PWC operators and passengers must wear an approved Type I, II, or III PFD.
Effective May 1, 1995, all recreational boats, canoes and kayaks less than 16’ in length must carry a type I, II or III wearable PFD for each person on board.
Required PFDs must be readily accessible.
If your recreational boat is less than 16’ in length, or a canoe or kayak, for each person on board, there must be one U.S. Coast Guard approved Type I, II, or III wearable P.F.D. on board.
If the recreational boat is 16’ or more in length, except a canoe or kayak, for each person aboard, there must be a U.S. Coast Guard Approved Type I, II, or III P.F.D. on board. In addition, there must be at least one Type IV P.F.D. on board. (Throwable)
Persons less than 12 years of age, must wear a Type I, II, or III U.S. Coast Guard approved P.F.D. while on board a vessel, while underway and the person is on an open deck.
Federal Requirements for Carriage of PFDs.
(1) No person may use a recreational boat less than 16 feet in length or a canoe or kayak unless at least one personal flotation device (PFD) of the following types is on board for each person: (1) Type I PFD, (2) Type II PFD, or (3) Type III PFD.
(2) No person may use a recreational boat 16 feet or more in length, except a canoe or kayak, unless at least one personal flotation device of the following types is on board for each person: (1) Type I PFD, (2) Type II PFD, or (3) Type III PFD.
(3) No person may use a recreational boat 16 feet or more in length, except a canoe or kayak, unless at least one Type IV PFD is on board in addition to the PFDs required in paragraph (2).
Within 200 feet of shore, dock, swim area, person in water and other vessels or anchorage, speed must be less than 5 miles per hour and must not create a wake.
All engines must be muffled in order to reduce operating noise level to not more than 82 decibels on the A scale at 50 feet.
United States Coast Guard inland navigation rules are adopted for Lake Champlain, Lake Memphremagog and Wallace Pond in Canaan.
Snorkeling & Diving:
Motorized vessels must maintain a distance of at least 200 feet of a diver down flag. The diver down flag (red with white diagonal stripe) is required.
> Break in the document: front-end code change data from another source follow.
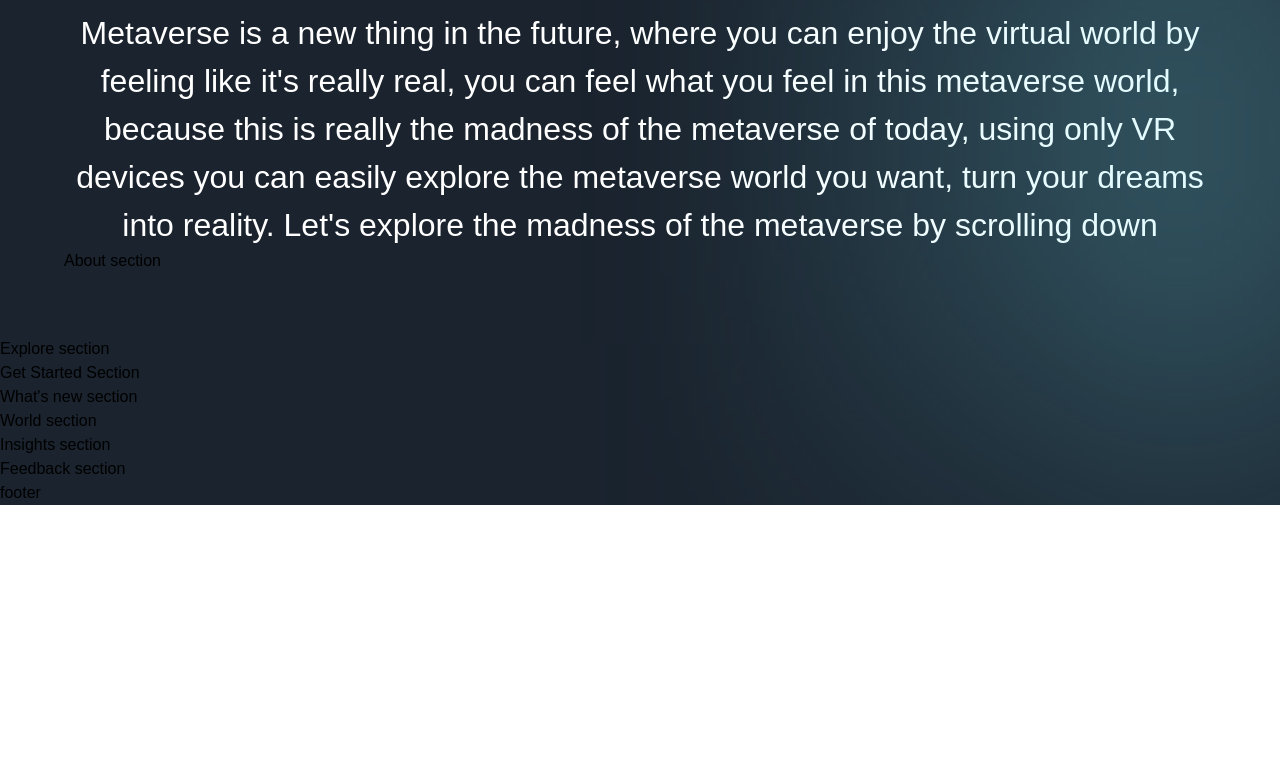
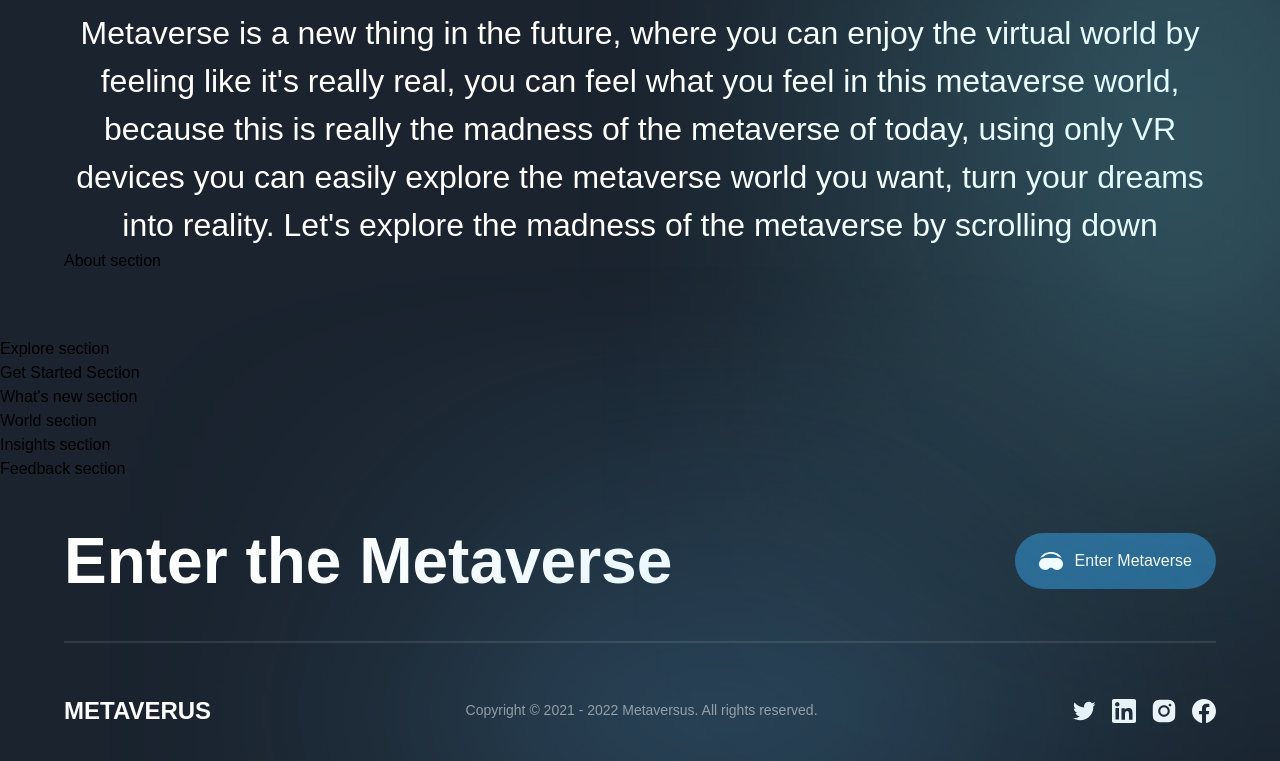
Before and after one commit to TomyJusuf/Metaversus, a Next.js app: page / in a window 1280 px wide. Shown: the part 1033-1794 px from the top of the page. Before the commit the page ends 1538 px from the top, so only its background shows below. Built offline with nearby package versions, Linux system fonts and the light colour scheme; a web font is replaced by a local one.

Commit message:
CustomText | ExploreCard | Footer | InsightCard | NewFeatures | StartSteps

```diff
--- a/components/CustomTexts.jsx
+++ b/components/CustomTexts.jsx
@@ -4,10 +4,10 @@
 
 import { textContainer, textVariant2 } from '../utils/motion'
 
-export const TypingText = ({ title, textStyles }) => (
+export const TypingText = ({ title }) => (
   <motion.p
     variants={textContainer}
-    className={`font-normal text-[14px] text-secondary-white ${textStyles}`}
+    className={`font-normal text-[14px] text-secondary-white text-center`}
   >
     {Array.from(title).map((letter, index) => (
       <motion.span variants={textVariant2} key={index}>
@@ -17,4 +17,13 @@
   </motion.p>
 )
 
-export const TitleText = () => <h2>Title Text</h2>
+export const TitleText = ({ title }) => (
+  <motion.h2
+    variants={textVariant2}
+    initial="hidden"
+    whileInView="show"
+    className={`mt-[8px] font-bold md:text-[64px] text-[40px] text-white text-center`}
+  >
+    {title}
+  </motion.h2>
+)
--- a/components/ExploreCard.jsx
+++ b/components/ExploreCard.jsx
@@ -1,9 +1,47 @@
-'use client';
+'use client'
 
-const ExploreCard = () => (
-  <div>
-    Explore Card
-  </div>
-);
+import { motion } from 'framer-motion'
 
-export default ExploreCard;
+import styles from '../styles'
+import { fadeIn } from '../utils/motion'
+
+const ExploreCard = ({ id, imgUrl, title, index, active, handleClick }) => (
+  <motion.div
+    variants={fadeIn('right', 'spring', index * 0.5, 0.75)}
+    className={`relative ${
+      active === id ? 'lg:flex-[3.5] flex-[10]' : 'lg:flex-[0.5] flex-[2]'
+    } flex items-center justify-center min-w-[170px] h-[700px] transition-[flex] duration-[0.7s] ease-out-flex cursor-pointer`}
+    onClick={() => handleClick(id)}
+  >
+    <img
+      src={imgUrl}
+      alt="planet-04"
+      className="absolute w-full h-full object-cover rounded-[24px]"
+    />
+    {active !== id ? (
+      <h3 className="font-semibold sm:text-[26px] text-[18px] text-white absolute z-0 lg:bottom-20 lg:rotate-[-90deg] lg:origin-[0,0]">
+        {title}
+      </h3>
+    ) : (
+      <div className="absolute bottom-0 p-8 flex justify-start w-full flex-col bg-[rgba(0,0,0,0.5)] rounded-b-[24px]">
+        <div
+          className={`${styles.flexCenter} w-[60px] h-[60px] rounded-[24px] glassmorphism mb-[16px]`}
+        >
+          <img
+            src="/headset.svg"
+            alt="headset"
+            className="w-1/2 h-1/2 object-contain"
+          />
+        </div>
+        <p className="font-normal text-[16px] leading-[20.16px] text-white uppercase">
+          Enter Metaverse
+        </p>
+        <h2 className="mt-[24px] font-semibold sm:text-[32px] text-[24px] text-white">
+          {title}
+        </h2>
+      </div>
+    )}
+  </motion.div>
+)
+
+export default ExploreCard
--- a/components/Footer.jsx
+++ b/components/Footer.jsx
@@ -1,9 +1,62 @@
-'use client';
+'use client'
+
+import { motion } from 'framer-motion'
+import { socials } from '../constants'
+
+import styles from '../styles'
+import { footerVariants } from '../utils/motion'
 
 const Footer = () => (
-  <footer>
-    footer
-  </footer>
-);
+  <motion.footer
+    variants={footerVariants}
+    initial="hidden"
+    whileInView="show"
+    className={`${styles.xPaddings} py-8 relative`}
+  >
+    <div className="footer-gradient" />
+    <div className={`${styles.innerWidth} mx-auto flex flex-col gap-8`}>
+      <div className="flex items-center justify-between flex-wrap gap-5">
+        <h4 className="font-bold md:text-[64px] text-[44px] text-white">
+          Enter the Metaverse
+        </h4>
+        <button
+          type="button"
+          className="flex items-center h-fit py-4 px-6 bg-[#25618B] rounded-[32px] gap-[12px]"
+        >
+          <img
+            src="/headset.svg"
+            alt="headset"
+            className="w-[24px] h-[24px] object-contain"
+          />
+          <span className="font-normal text-[16px] text-white">
+            Enter Metaverse
+          </span>
+        </button>
+      </div>
 
-export default Footer;
+      <div className="flex flex-col">
+        <div className="mb-[50px] h-[2px] bg-white opacity-10" />
+
+        <div className="flex items-center justify-between flex-wrap gap-4">
+          <h4 className="font-extrabold text-[24px] text-white">METAVERUS</h4>
+          <p className="font-normal text-[14px] text-white opacity-50">
+            Copyright © 2021 - 2022 Metaversus. All rights reserved.
+          </p>
+
+          <div className="flex gap-4">
+            {socials.map((social) => (
+              <img
+                key={social.name}
+                src={social.url}
+                alt={social.name}
+                className="w-[24px] h-[24px] object-contain cursor-pointer"
+              />
+            ))}
+          </div>
+        </div>
+      </div>
+    </div>
+  </motion.footer>
+)
+
+export default Footer
--- a/components/InsightCard.jsx
+++ b/components/InsightCard.jsx
@@ -1,9 +1,38 @@
-'use client';
+'use client'
 
-const InsightCard = () => (
-  <div>
-    Insight Card
-  </div>
-);
+import { motion } from 'framer-motion'
 
-export default InsightCard;
+import { fadeIn } from '../utils/motion'
+
+const InsightCard = ({ imgUrl, title, subtitle, index }) => (
+  <motion.div
+    variants={fadeIn('up', 'spring', index * 0.5, 1)}
+    className="flex md:flex-row flex-col gap-4"
+  >
+    <img
+      src={imgUrl}
+      alt="planet-01"
+      className="md:w-[270px] w-full h-[250px] rounded-[32px] object-cover"
+    />
+    <div className="w-full flex justify-between items-center">
+      <div className="flex-1 md:ml-[62px] flex flex-col max-w-[650px]">
+        <h4 className="font-normal lg:text-[42px] text-[26px] text-white">
+          {title}
+        </h4>
+        <p className="mt-[16px] font-normal lg:text-[20px] text-[14px] text-secondary-white">
+          {subtitle}
+        </p>
+      </div>
+
+      <div className="lg:flex hidden items-center justify-center w-[100px] h-[100px] rounded-full bg-transparent border-[1px] border-white">
+        <img
+          src="/arrow.svg"
+          alt="arrow"
+          className="w-[40%] h-[40%] object-contain"
+        />
+      </div>
+    </div>
+  </motion.div>
+)
+
+export default InsightCard
--- a/components/NewFeatures.jsx
+++ b/components/NewFeatures.jsx
@@ -1,7 +1,19 @@
-const NewFeatures = () => (
-  <div>
-    New Features
+import styles from '../styles'
+
+const NewFeatures = ({ imgUrl, title, subtitle }) => (
+  <div className="flex-1 flex flex-col sm:max-w-[250px] min-w-[210px]">
+    <div
+      className={`${styles.flexCenter} w-[70px] h-[70px] rounded-[24px] bg-[#323F5D]`}
+    >
+      <img src={imgUrl} alt="icon" className="w-1/2 h-1/2 object-contain" />
+    </div>
+    <h1 className="mt-[26px] font-bold text-[24px] leading-[30.24px] text-white">
+      Title {title}
+    </h1>
+    <p className="flex-1 mt-[16px] font-normal text-[18px] text-[#B0B0B0] leading-[32.4px]">
+      {subtitle}
+    </p>
   </div>
-);
+)
 
-export default NewFeatures;
+export default NewFeatures
--- a/components/StartSteps.jsx
+++ b/components/StartSteps.jsx
@@ -1,7 +1,16 @@
-const StartSteps = () => (
-  <div>
-    start steps
+import styles from '../styles'
+
+const StartSteps = ({ number, text }) => (
+  <div className={`${styles.flexCenter} flex-row`}>
+    <div
+      className={`${styles.flexCenter} w-[70px] h-[70px] rounded-[24px] bg-[#323F5D]`}
+    >
+      <p className="font-bold text-[20px] text-white">{number}</p>
+    </div>
+    <p className="flex-1 ml-[30px] font-normal text-[18px] text-[#B0B0B0] leading-[32.4px]">
+      {text}
+    </p>
   </div>
-);
+)
 
-export default StartSteps;
+export default StartSteps
```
Operation of a personal watercraft is prohibited between one-half hour after sunset and one-half hour before sunrise.
PWC operators and passengers must wear an approved Type I, II, or III PFD.
No person less than 16 years of age shall operate a PWC.
An observer (who is not the boat operator) is required. The observer must be at least 12 years of age.
Water skiers must remain at least 100 feet away from a person in the water or light craft.
Marine Sanitation Devices:
In no discharge zones a holding tank is required. No discharge capability allowed, openings sealed, overboard lines and Y valves removed.
Residential use of overnight sleeping vessels is prohibited on waters lacking sanitary waste pumpout facilities.
Any accident involving personal injury or damage greater than $100 must be reported within 36 hours. Report accidents to Vermont State Police.
Boating While Intoxicated:
Is a criminal offense punishable by fine, imprisonment and loss of privilege to operate. The fine for a first offense is not less than $200.00 nor more than $750.00; for a second or subsequent offenses, not less than $250.00 nor more than $1,000.00.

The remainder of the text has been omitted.